Maybe that's too raw; sure it is. But I know that raw emotion is what fixes eyes to TV and computer screens hoping for justice, expecting to be disappointed, and waiting for the right moment to run to Facebook, tweet out a statement to God knows whoever, stand in front of a crowd on a soapbox screaming for people to fight some sort of power, or yep, write a blog post. The question is, when will people demand better than just to be part of a national tragedy?
When will these situations turn into something positive? Legend has it that some 2013+ years ago, a judicial mob crucified a guy who would go on to become the cause for righteous people all over the globe. Does that excuse his treatment? Certainly not. But Jesus, Gandhi, Che, Medgar, Malcolm, Martin... they're all dead. And from their sacrifice, which of course is a nice way to say they were murdered, came many great inspirations that continue to benefit even the most bigoted and ignorant of people with blessings of awareness and enlightenment. So while it's certainly not something that should be necessary, many good things have arisen from the martyrdom of good men and women.

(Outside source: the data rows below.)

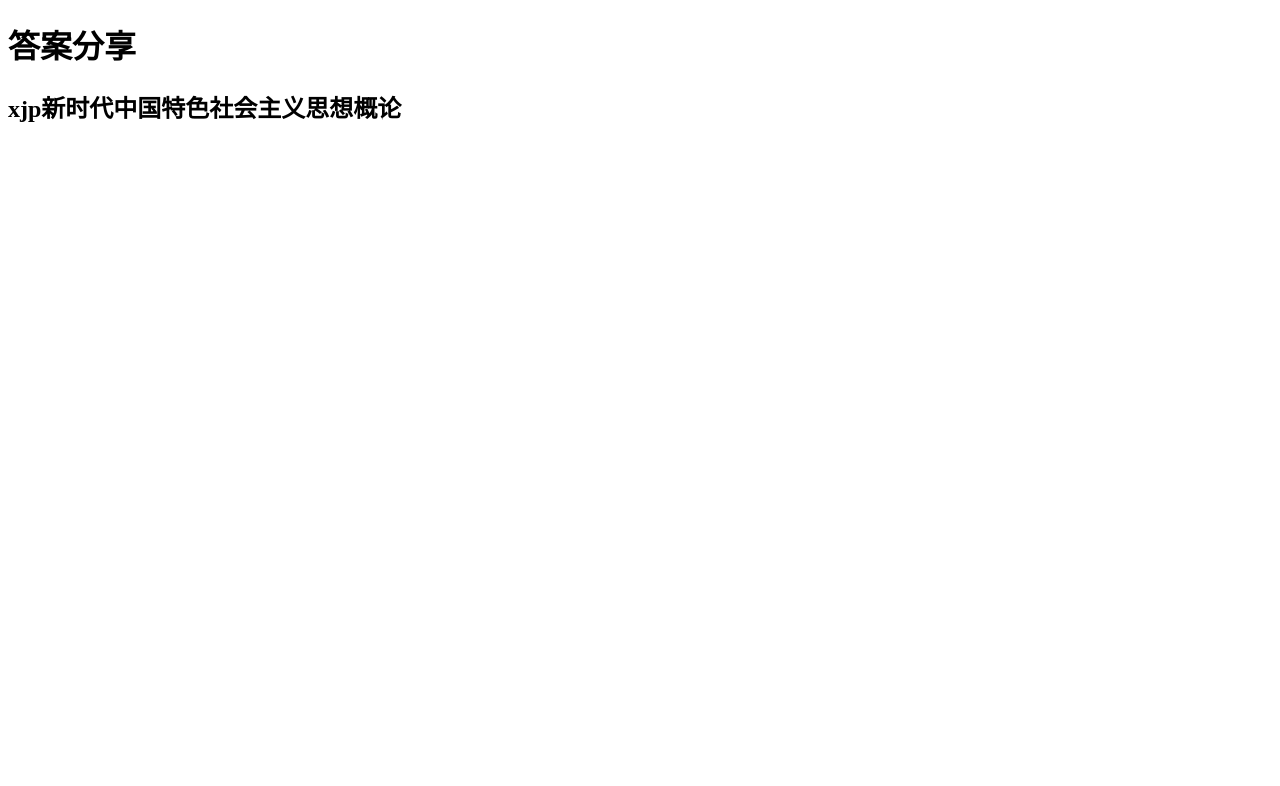
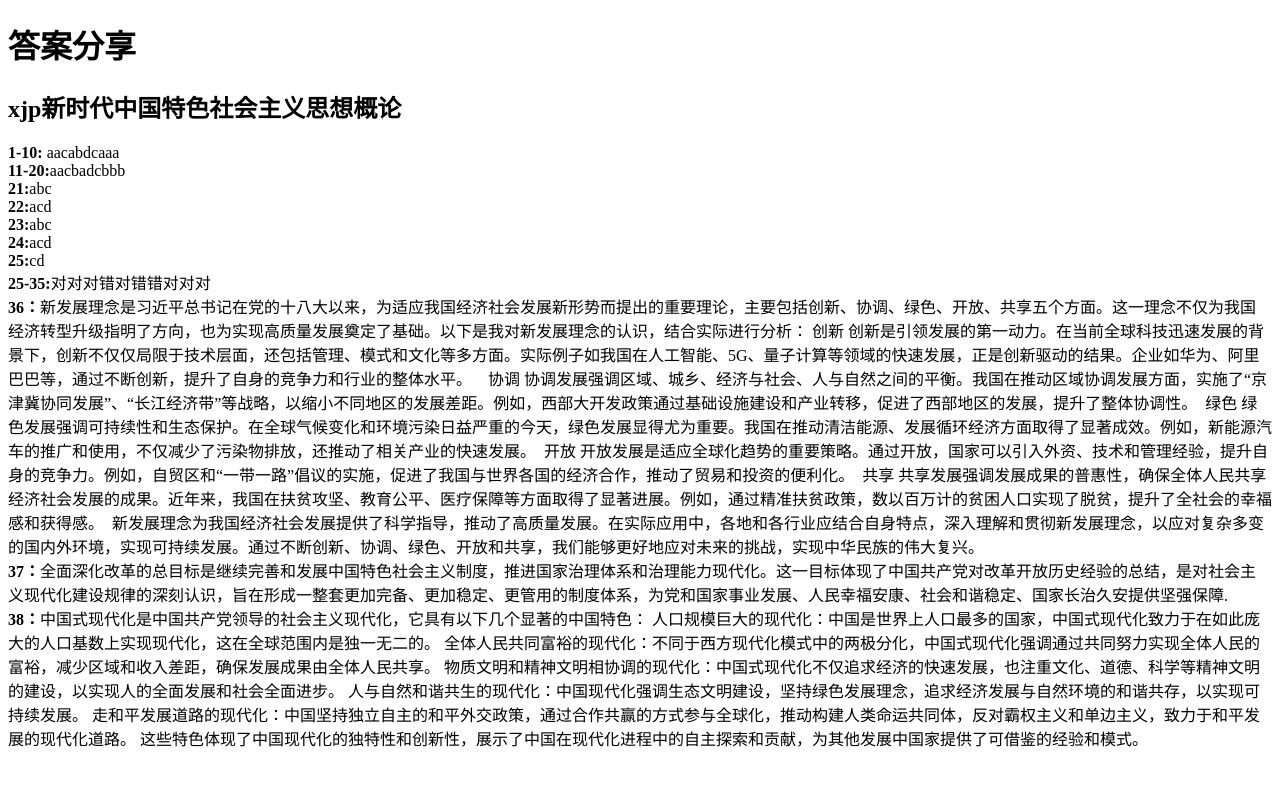
Before and after one commit to XianRenL/play, a plain HTML site: page topic.html in a window 1280 px wide. Drawn offline with Linux system fonts and the light colour scheme.

Commit message:
Update topic.html

```diff
--- a/topic.html
+++ b/topic.html
@@ -3,10 +3,33 @@
 <head>
     <meta charset="UTF-8">
     <meta name="viewport" content="width=device-width, initial-scale=1.0">
-    <title>Document</title>
+    <title>答案分享</title>
 </head>
 <body>
     <h1>答案分享</h1>
     <h2>xjp新时代中国特色社会主义思想概论</h2>
+    <b>1-10:</b> aacabdcaaa <br>
+    <b>11-20:</b>aacbadcbbb<br>
+    <b>21:</b>abc<br>
+    <b>22:</b>acd<br>
+    <b>23:</b>abc<br>
+    <b>24:</b>acd<br>
+    <b>25:</b>cd<br>
+    <b>25-35:</b>对对对错对错错对对对 <br>
+<b>36：</b>新发展理念是习近平总书记在党的十八大以来，为适应我国经济社会发展新形势而提出的重要理论，主要包括创新、协调、绿色、开放、共享五个方面。这一理念不仅为我国经济转型升级指明了方向，也为实现高质量发展奠定了基础。以下是我对新发展理念的认识，结合实际进行分析：
+创新 创新是引领发展的第一动力。在当前全球科技迅速发展的背景下，创新不仅仅局限于技术层面，还包括管理、模式和文化等多方面。实际例子如我国在人工智能、5G、量子计算等领域的快速发展，正是创新驱动的结果。企业如华为、阿里巴巴等，通过不断创新，提升了自身的竞争力和行业的整体水平。
+ 协调 协调发展强调区域、城乡、经济与社会、人与自然之间的平衡。我国在推动区域协调发展方面，实施了“京津冀协同发展”、“长江经济带”等战略，以缩小不同地区的发展差距。例如，西部大开发政策通过基础设施建设和产业转移，促进了西部地区的发展，提升了整体协调性。
+绿色 绿色发展强调可持续性和生态保护。在全球气候变化和环境污染日益严重的今天，绿色发展显得尤为重要。我国在推动清洁能源、发展循环经济方面取得了显著成效。例如，新能源汽车的推广和使用，不仅减少了污染物排放，还推动了相关产业的快速发展。
+开放 开放发展是适应全球化趋势的重要策略。通过开放，国家可以引入外资、技术和管理经验，提升自身的竞争力。例如，自贸区和“一带一路”倡议的实施，促进了我国与世界各国的经济合作，推动了贸易和投资的便利化。
+共享 共享发展强调发展成果的普惠性，确保全体人民共享经济社会发展的成果。近年来，我国在扶贫攻坚、教育公平、医疗保障等方面取得了显著进展。例如，通过精准扶贫政策，数以百万计的贫困人口实现了脱贫，提升了全社会的幸福感和获得感。
+ 新发展理念为我国经济社会发展提供了科学指导，推动了高质量发展。在实际应用中，各地和各行业应结合自身特点，深入理解和贯彻新发展理念，以应对复杂多变的国内外环境，实现可持续发展。通过不断创新、协调、绿色、开放和共享，我们能够更好地应对未来的挑战，实现中华民族的伟大复兴。
+<br><b>37：</b>全面深化改革的总目标是继续完善和发展中国特色社会主义制度，推进国家治理体系和治理能力现代化。这一目标体现了中国共产党对改革开放历史经验的总结，是对社会主义现代化建设规律的深刻认识，旨在形成一整套更加完备、更加稳定、更管用的制度体系，为党和国家事业发展、人民幸福安康、社会和谐稳定、国家长治久安提供坚强保障.
+<br><b>38：</b>中国式现代化是中国共产党领导的社会主义现代化，它具有以下几个显著的中国特色：
+人口规模巨大的现代化：中国是世界上人口最多的国家，中国式现代化致力于在如此庞大的人口基数上实现现代化，这在全球范围内是独一无二的。
+全体人民共同富裕的现代化：不同于西方现代化模式中的两极分化，中国式现代化强调通过共同努力实现全体人民的富裕，减少区域和收入差距，确保发展成果由全体人民共享。
+物质文明和精神文明相协调的现代化：中国式现代化不仅追求经济的快速发展，也注重文化、道德、科学等精神文明的建设，以实现人的全面发展和社会全面进步。
+人与自然和谐共生的现代化：中国现代化强调生态文明建设，坚持绿色发展理念，追求经济发展与自然环境的和谐共存，以实现可持续发展。
+走和平发展道路的现代化：中国坚持独立自主的和平外交政策，通过合作共赢的方式参与全球化，推动构建人类命运共同体，反对霸权主义和单边主义，致力于和平发展的现代化道路。
+这些特色体现了中国现代化的独特性和创新性，展示了中国在现代化进程中的自主探索和贡献，为其他发展中国家提供了可借鉴的经验和模式。
 </body>
 </html>
```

Still, try telling Trayvon's parents that the end will someday justify the means. His death was tragic enough but was almost outdone by the spectacle of the George Zimmerman trial, with the distractions offered by the media's heavily promoted focus on "colorful" witnesses, the embarrassingly poor prosecution by the State of Florida, and the fact that the trial never seemed like Zimmerman's -- always one that investigated the character of a black male teenager. Another black man's son. Another guy who America would not let be great, as Kanye West would call it.
So now we wait for Barack Obama to weigh in on this situation, now that it is even more divisive and less politically advantageous, unless you consider "good politics" doing the right thing in public when it's not so convenient by saying that you absolutely disagree with what happened in that courtroom.
The paper reads "Not Guilty", but the people read "Murder". Make it better, Mr. President; your moment is calling on Line One. Tell Jay-Z you'll call back; we all know he has your number and you guys are text-buddies. What we as a country need now is something positive to arise from this whole bloody mess we've all made of the murder of Trayvon Martin. And it's time for our president who once said that the son you don't have would probably resemble Trayvon Martin to take the lead on this, like now. Help us find excellence in the public execution of another young black man who could have been your son.